Maclean’s: Why five years?

Scott: They have time to think about all the laughs they’re not having, the girls they don’t meet and the drugs they don’t smoke. When a kid has been disturbed from the age of 8 to the age of 16, he’s been in institutions, has been socially rebellious and emotionally mismanaged. Brutal as it sounds, a short period in a penitentiary has to be reconsidered into a longer period so that he has time to live in a consistent environment and decide whether he likes it or not. Being in jail a year and a half is nothing. A five-year stretch is really difficult to accept.

Maclean’s: So what can prison do for the inmate?

Scott: Prison is a place where people have to learn to grow up, that’s what it is. And growing up is growing up emotionally, it’s the social acceptance. If we take the amount of income tax that any inmate has ever paid in 40 years of his life, we will find that he has never paid one cent, he’s never usually contributed anything to

his country in any way, shape or form. He’s been socially supported from the age of 12.

Maclean’s: How long does that growing up take?

Scott: I believe strongly that it takes 10 years in jail, 10 solid years and I’m only speaking emotionally—not legally.

Maclean’s: You have said that after 10 years in prison, an inmate should have the opportunity to kill himself Why?

Scott: If society wants its retribution, the guy’s had 10 years’ loss of freedom, either let him out or let him shoot himself. But I would favor that he should be allowed to shoot himself if he knows he has 10 years more.

Maclean’s: I can't see it happening.

Scott: Our society has yet to come to the point where we’ll put the gun down in front of the guy and say ‘If you don’t want to face this 25-year sentence you’re quite at liberty to shoot yourself.’ The conditions would be a medical examination before, a psychiatric examination to assure you’re in your right mind, and we have to be absolutely sure that in 10 years you’ll be in the same state of mind you are now.

Maclean’s: How many prisoners would take the option if they had it?
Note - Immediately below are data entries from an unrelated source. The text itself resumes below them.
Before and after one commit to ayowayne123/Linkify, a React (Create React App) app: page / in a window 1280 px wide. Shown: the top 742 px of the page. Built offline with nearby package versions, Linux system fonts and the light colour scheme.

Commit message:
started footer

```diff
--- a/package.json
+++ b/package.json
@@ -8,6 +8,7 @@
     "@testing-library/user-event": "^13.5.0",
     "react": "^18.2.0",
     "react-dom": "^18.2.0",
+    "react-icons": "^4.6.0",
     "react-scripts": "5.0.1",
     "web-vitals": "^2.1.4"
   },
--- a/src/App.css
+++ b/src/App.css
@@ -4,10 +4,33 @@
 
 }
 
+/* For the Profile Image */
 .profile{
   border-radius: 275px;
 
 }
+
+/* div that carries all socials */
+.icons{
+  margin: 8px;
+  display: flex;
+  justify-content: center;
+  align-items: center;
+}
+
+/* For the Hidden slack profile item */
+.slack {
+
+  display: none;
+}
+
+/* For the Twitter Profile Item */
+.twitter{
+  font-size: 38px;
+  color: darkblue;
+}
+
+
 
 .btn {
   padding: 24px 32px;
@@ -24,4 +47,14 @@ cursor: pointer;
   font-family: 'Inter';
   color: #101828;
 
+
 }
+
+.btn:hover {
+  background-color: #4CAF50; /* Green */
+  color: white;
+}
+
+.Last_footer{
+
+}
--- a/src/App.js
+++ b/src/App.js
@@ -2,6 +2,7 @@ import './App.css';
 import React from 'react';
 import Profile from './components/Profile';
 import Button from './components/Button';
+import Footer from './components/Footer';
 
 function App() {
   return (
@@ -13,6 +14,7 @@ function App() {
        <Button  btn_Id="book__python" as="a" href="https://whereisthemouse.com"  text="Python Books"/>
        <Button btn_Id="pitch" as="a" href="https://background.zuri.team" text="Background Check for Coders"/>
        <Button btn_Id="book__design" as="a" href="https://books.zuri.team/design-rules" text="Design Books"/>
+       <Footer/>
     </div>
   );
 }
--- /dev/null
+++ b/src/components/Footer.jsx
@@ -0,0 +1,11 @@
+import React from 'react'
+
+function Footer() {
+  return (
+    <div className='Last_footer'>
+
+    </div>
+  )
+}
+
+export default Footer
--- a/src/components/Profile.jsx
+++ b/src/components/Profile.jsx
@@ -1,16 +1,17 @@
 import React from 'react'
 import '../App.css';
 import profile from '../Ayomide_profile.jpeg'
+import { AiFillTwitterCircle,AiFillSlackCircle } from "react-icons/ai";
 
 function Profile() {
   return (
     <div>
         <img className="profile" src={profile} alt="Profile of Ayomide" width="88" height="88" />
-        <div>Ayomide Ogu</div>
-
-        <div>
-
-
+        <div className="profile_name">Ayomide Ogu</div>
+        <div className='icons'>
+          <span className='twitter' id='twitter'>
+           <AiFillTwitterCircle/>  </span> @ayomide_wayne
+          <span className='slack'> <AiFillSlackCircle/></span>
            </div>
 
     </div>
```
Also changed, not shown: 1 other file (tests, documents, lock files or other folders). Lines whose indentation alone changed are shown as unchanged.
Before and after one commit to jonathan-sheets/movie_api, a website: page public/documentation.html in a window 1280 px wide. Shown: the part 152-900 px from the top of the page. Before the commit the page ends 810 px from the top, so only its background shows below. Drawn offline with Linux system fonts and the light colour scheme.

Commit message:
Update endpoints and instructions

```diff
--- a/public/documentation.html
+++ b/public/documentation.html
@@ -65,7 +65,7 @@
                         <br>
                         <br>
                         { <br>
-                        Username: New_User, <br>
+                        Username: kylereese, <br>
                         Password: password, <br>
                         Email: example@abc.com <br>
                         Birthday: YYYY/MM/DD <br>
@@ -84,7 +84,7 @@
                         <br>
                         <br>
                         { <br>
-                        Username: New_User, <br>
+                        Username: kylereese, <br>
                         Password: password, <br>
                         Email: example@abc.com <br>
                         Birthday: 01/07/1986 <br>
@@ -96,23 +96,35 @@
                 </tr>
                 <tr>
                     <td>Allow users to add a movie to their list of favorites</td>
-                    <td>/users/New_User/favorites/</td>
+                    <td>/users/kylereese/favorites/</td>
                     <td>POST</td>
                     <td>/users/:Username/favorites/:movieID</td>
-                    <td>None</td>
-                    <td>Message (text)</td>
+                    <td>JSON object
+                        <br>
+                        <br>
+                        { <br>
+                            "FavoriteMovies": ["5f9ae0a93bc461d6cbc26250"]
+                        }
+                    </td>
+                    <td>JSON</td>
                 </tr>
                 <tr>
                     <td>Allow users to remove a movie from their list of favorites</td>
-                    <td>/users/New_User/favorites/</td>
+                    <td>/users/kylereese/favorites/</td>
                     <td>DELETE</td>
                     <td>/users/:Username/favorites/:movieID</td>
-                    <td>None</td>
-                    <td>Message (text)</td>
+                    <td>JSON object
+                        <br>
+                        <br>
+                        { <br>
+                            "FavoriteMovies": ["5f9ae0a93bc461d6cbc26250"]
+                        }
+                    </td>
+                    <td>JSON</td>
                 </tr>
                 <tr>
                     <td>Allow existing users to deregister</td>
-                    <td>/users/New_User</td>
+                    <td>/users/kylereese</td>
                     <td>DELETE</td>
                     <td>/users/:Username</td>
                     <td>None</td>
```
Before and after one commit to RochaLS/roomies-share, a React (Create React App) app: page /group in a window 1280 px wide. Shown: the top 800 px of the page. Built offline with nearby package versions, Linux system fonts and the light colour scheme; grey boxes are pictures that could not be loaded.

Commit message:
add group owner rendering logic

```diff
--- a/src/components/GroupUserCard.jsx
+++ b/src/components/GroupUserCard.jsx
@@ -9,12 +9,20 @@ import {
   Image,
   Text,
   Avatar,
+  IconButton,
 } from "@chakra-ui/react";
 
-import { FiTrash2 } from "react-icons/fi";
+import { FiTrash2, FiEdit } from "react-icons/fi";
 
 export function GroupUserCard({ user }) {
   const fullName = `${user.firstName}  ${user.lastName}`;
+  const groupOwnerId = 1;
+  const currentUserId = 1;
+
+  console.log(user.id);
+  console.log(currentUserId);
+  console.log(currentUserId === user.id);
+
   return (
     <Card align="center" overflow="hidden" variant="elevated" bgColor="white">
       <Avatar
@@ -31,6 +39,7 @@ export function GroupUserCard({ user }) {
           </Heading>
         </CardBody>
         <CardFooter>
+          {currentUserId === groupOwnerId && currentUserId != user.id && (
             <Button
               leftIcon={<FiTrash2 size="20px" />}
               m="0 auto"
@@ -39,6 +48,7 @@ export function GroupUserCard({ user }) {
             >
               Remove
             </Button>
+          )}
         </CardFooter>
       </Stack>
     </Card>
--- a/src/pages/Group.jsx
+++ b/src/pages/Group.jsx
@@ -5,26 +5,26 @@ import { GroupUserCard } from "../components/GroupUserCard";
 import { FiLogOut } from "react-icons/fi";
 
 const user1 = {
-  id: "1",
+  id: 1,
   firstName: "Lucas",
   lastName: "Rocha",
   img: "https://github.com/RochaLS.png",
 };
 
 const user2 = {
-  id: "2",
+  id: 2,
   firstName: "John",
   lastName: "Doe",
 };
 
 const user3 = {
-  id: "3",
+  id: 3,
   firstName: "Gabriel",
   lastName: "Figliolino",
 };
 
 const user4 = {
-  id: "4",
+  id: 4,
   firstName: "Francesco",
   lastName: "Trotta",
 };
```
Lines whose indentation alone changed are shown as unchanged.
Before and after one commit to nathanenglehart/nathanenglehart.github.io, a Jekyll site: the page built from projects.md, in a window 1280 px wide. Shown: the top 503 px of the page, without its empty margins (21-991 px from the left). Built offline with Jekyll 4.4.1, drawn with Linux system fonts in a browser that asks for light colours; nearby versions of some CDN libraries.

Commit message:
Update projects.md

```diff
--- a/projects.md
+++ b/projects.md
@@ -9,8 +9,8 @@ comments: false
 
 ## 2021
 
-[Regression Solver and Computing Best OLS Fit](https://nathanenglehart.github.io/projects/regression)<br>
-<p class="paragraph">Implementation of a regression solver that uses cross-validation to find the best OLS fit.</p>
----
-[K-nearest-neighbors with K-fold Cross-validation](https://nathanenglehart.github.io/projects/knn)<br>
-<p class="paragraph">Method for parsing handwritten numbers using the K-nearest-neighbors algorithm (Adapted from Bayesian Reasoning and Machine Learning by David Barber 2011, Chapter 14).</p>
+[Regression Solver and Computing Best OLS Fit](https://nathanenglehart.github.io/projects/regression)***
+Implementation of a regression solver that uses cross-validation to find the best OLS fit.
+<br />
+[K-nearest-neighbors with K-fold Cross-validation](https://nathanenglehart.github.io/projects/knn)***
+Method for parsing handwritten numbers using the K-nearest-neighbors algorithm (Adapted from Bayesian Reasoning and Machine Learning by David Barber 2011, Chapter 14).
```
Scott: You see the trick to this, where it

breaks down, is that I’ve been in jail 10 years. I’m used to being in jail so I don’t mind staying another 10 years. I don’t have to put up with gas expenses and a wife who is yapping or my kids who are getting in trouble. I don’t pay taxes. I can become socially quite dignified because I’m an old con and I’m doing something “heavy” and I have my own house and I have a good job and people leave me alone. I don’t have any worries. Maclean’s: Do you believe in capital punishment?

Scott: No. It isn’t a deterrent. I’m not a statistical genius, but I don’t see how it could be a deterrent when, without question, at least 85 per cent of offences are impulse-oriented. I would say that most people who come to jail have no

(If society wants retribution, the guy's had 10 years'loss of freedom, either let him out or let him shoot himself'

idea the day before the offence is committed. Now it might be if I get enough booze in my system, I know I’m going to get in my car and steal a bunch of radios, but not the night before. Maclean’s: What about the criminals that you see on feature films, the mastermind that plans the perfect crime and carries it through?

Scott: They are rare. I suppose in all the years I’ve worked in prisons I only knew one guy. I don’t know anything about real organized criminals. We aren’t privy to their secrets. When one of their members comes into jail, they stay away from psychiatrists. They have nothing to do with anybody who’s going to interfere with their particular way of making a living.

Maclean’s: Are prisoners ever beaten by guards?

Scott: I would say it’s absolutely impossible because the other inmates would make such a howl about it, legitimately, they would come forward and give evidence, and the inmates have ¿11 sorts of rights. It would be to my mind a sick officer who individually decides he’s going to attack an inmate. Now, we have records of 14 officers who have died in the past 10 years in the prison system. We do not have any records that any officers have murdered an inmate and we may have had one inmate who was killed in the process of an uprising. Not one person has ever said to me, “How about the officers, do they ever get hurt?” When I say that 14 officers were murdered, people don’t want to even hear that. ;£?